Blogger Sara Peterson-Davis shares how her library turns Money Smart Week into a full month of programming.
Give us a Money Smart Week in Kansas City, and we’ll take a whole month.
Each April, Mid-Continent Public Library (MCPL) joins libraries, businesses, financial institutions, schools, not-for-profits and government agencies from across the metro area for Money Smart Month of Greater Kansas City. The event is a month-long public awareness campaign helping consumers better manage their finances. The coalition, which includes the Federal Reserve Bank of Kansas City and the Federal Deposit Insurance Corp. (FDIC), comes together to provide hundreds of programs and activities that cover all aspects of personal finance, from saving to estate planning.
Last year, according to the Money Smart Month website, the campaign hosted more than 1,243 events (public and private) throughout Kansas City and reached a total of 18,121 attendees, ranging in age from 5 to 85.
For MCPL, providing personal finance and financial education programming is an ongoing priority and one of the system’s strategic programming goals. It was a call to the Federal Reserve Bank of Kansas City to find more ways to grow the library’s financial programming that brought MCPL to the Money Smart Month team.
“We were interested in increasing the number of financial education programs in our system.” said Paul Smith, manager of MCPL’s community programming department, “It turned out to be a nice confluence of events.”
The need for personal finance and financial education programming is real in metro Kansas City. In a recent analysis, WalletHub.com ranked 2,570 American cities by the money management skills of their residents based on eight key metrics. Several of the cities in the ranking are in the Kansas City metro area. While some ranked among the most financially skilled, others have room for real improvement.
MCPL participates in Money Smart Month in several ways. The library’s 31 branches offer personal finance programs throughout April, as well as offer Money Smart Month support materials. The library promotes the campaign in its marketing materials, and Smith sits on the campaign’s steering committee.
This year MCPL is offering four personal finance programs for a total of 28 program dates for Money Smart Month. They include programs on how to find and understand information and tools, creating a budget in Excel, shopping with coupons and cost-effective shopping strategies for the environmentally conscious.
The last program, titled Green Pocketbook, is a new partnership with Bridging The Gap, a non-profit focused on environmental education.
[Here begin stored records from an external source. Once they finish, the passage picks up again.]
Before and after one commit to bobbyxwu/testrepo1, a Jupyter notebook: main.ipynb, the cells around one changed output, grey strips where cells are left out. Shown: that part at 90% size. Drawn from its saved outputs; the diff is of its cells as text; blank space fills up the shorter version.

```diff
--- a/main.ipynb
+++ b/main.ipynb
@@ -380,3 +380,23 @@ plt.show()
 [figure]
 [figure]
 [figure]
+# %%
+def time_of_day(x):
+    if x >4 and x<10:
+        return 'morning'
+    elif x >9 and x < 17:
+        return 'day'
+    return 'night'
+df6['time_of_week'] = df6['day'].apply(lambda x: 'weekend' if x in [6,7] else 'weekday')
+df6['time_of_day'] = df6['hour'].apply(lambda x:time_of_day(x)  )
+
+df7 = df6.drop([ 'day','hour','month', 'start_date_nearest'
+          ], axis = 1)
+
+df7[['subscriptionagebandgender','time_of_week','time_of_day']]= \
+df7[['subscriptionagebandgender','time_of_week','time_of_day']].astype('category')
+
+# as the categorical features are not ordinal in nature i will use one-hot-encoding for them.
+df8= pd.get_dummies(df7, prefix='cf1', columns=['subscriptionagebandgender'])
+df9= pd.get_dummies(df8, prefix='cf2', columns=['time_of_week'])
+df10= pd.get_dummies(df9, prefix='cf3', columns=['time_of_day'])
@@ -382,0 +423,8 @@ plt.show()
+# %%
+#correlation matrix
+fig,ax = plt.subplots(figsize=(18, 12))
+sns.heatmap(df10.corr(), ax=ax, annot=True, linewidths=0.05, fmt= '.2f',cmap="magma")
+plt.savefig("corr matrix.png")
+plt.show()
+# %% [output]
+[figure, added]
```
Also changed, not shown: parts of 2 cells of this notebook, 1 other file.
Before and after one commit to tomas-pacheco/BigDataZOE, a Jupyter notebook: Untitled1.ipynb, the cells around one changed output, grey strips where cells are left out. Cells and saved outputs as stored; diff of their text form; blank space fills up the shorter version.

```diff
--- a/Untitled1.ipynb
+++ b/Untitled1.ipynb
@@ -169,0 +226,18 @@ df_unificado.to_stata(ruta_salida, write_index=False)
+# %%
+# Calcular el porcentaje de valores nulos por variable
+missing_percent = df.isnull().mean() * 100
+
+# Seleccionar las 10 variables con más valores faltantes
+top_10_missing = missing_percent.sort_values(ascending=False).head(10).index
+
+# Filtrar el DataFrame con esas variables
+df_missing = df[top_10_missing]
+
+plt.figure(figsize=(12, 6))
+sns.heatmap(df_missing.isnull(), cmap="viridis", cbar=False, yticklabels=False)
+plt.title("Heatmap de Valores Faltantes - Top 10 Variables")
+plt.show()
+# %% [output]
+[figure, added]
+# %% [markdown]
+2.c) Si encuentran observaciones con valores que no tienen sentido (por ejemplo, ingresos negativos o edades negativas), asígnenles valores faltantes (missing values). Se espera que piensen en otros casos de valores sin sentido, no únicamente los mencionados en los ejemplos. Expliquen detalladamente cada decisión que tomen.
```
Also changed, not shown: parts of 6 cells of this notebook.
It looks at how consumers can save money when shopping, while also helping the environment, conserving energy at home and eating healthier food.
While many libraries might not want to commit to a month of Money Smart programming, Smith said most every community has businesses and organizations that libraries could tap as potential partners for a week of financial programming and awareness. It’s important to look for both the obvious and the hidden partners.
“The Federal Reserve is an obvious partner, but Bridging the Gap isn’t,” said Smith, adding that local food banks and social service organizations are often overlooked partners.
Along with working with local partners, Smith suggested using and modifying existing library resources or creating a program around available resources, such as personal finance and investing databases. This year MCPL’s Creating a Budget in Excel program came from an existing program tweaked for Money Smart Month.
Also, don’t overlook the money smart talents and ideas of library staff members.
“I think couponing is a subject that many programming librarians, with a little research and creativity, could turn into a productive and popular session,” Smith said.